The Archbishops of Canterbury and York are pleading with members of the public and those standing for election next month to “reject the language of prejudice” and “not to stoke stigma or hatred towards people” on the grounds of their religion, culture, origin, identity or beliefs.
In a pastoral letter released ahead of the General Election on December 12, the Archbishops ask parishioners to “honour the gift of truth, both to speak it and to seek it”, and to engage with the political debates of the day with humility and love.
They also call for respectful engagement on social media.
“As followers of Jesus Christ each of us is called to honour the gift of truth, both to speak it and to seek it,” they write.
“We all have a responsibility to speak accurately, to challenge falsehoods when we hear them, and to be careful to separate facts from opinion.
“Offering facts and opinions should be done with humility and in love. People who hold different political views are not our enemies.”
They go on to state that Christians have a role to play in building bridges and healing divisions, adding that they will be praying for “debates that seek to unite rather than divide, to bring us together and to rebuild trust in each other, in our institutions, and in our politics”.

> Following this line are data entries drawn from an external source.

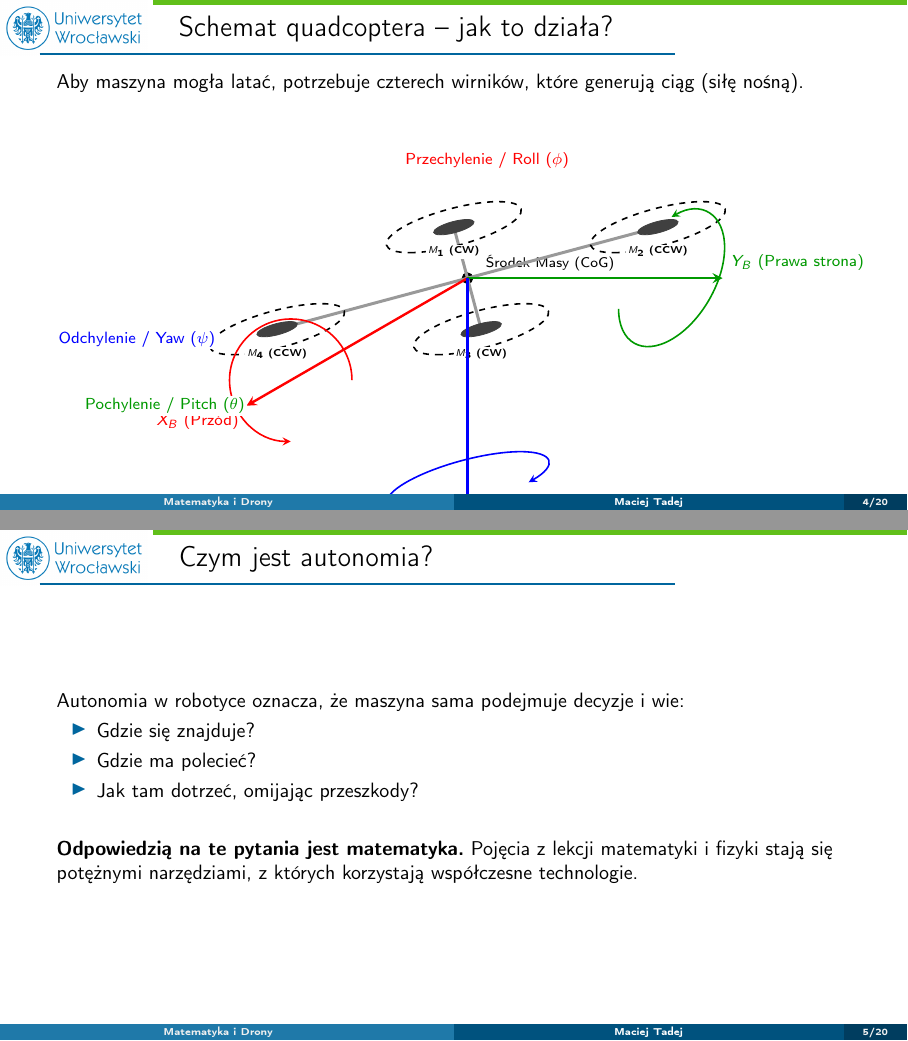
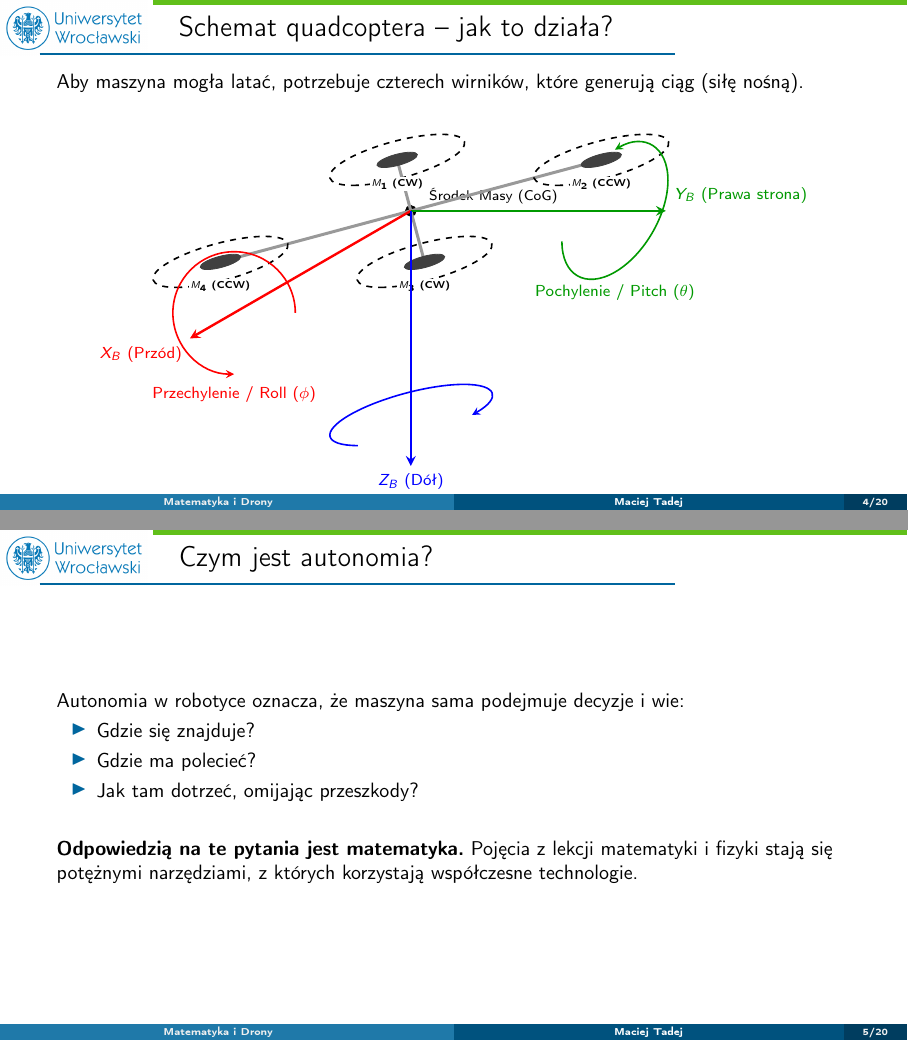
Before and after one commit to tadejow/autonomous-drones-modeling, LaTeX slides (prezentacja/main.tex, which reads prezentacja/sections/01_wstep.tex): pages 4 and 5 of 20, joined at a grey line. Compiled offline with pdfLaTeX; a LaTeX package or settings file that is missing is left out.

Commit message:
style: correctly place 3D euler labels under their respective axes

```diff
--- a/prezentacja/sections/01_wstep.tex
+++ b/prezentacja/sections/01_wstep.tex
@@ -64,10 +64,10 @@
             \draw[->, >=stealth, blue, thick] (0.6, 0) arc (0:-270:0.6);
         \end{scope}
 
-        % Etykiety kątów (ustawione na sztywno w 2D, aby uniknąć kolizji)
-        \node[red, font=\footnotesize, fill=white, inner sep=1pt] at (-2.3, -1.8) {Przechylenie / Roll ($\phi$)};
-        \node[green!60!black, font=\footnotesize, fill=white, inner sep=1pt] at (2.5, -0.8) {Pochylenie / Pitch ($\theta$)};
-        \node[blue, font=\footnotesize, fill=white, inner sep=1pt] at (1.2, -2.2) {Odchylenie / Yaw ($\psi$)};
+        % Etykiety kątów (ustawione pod osiami za pomocą współrzędnych 3D)
+        \node[red, font=\footnotesize, fill=white, inner sep=1pt] at (2.0, 0, -0.8) {Przechylenie / Roll ($\phi$)};
+        \node[green!60!black, font=\footnotesize, fill=white, inner sep=1pt] at (0, 2.0, -0.8) {Pochylenie / Pitch ($\theta$)};
+        \node[blue, font=\footnotesize, fill=white, inner sep=1pt] at (0, 1.0, -3.0) {Odchylenie / Yaw ($\psi$)};
 
     \end{tikzpicture}
     \end{center}
```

“If we leave our echo-chambers and make a conscious effort to listen to people and ideas we disagree with it will help us understand where others are coming from in this election period, even though we may disagree vehemently,” they say.
“As Christians, in recognising God’s image in others who are not in our own image, we can start to build relationships that bridge political divides.”
Elsewhere, they write of their prayers for those in public office who “face huge responsibilities and challenges”, that they would “seek the common good and justice”.
They also tell Christians that taking part in the important decisions of the day “includes fulfilling our democratic duty to vote”.
“We call on all standing for election to reject the language of prejudice and not to stoke stigma or hatred towards people on the grounds of their religion, their culture, their origin, their identity or their belief,” they say.
“Several groups, especially in Jewish and Muslim communities, feel threatened and are in much anxiety. No individual or community in our shared society should have reason to lack confidence in their belonging or security, so parties must make it an absolute priority to offer positive reassurance and avoid anything that increases the perception of fear.”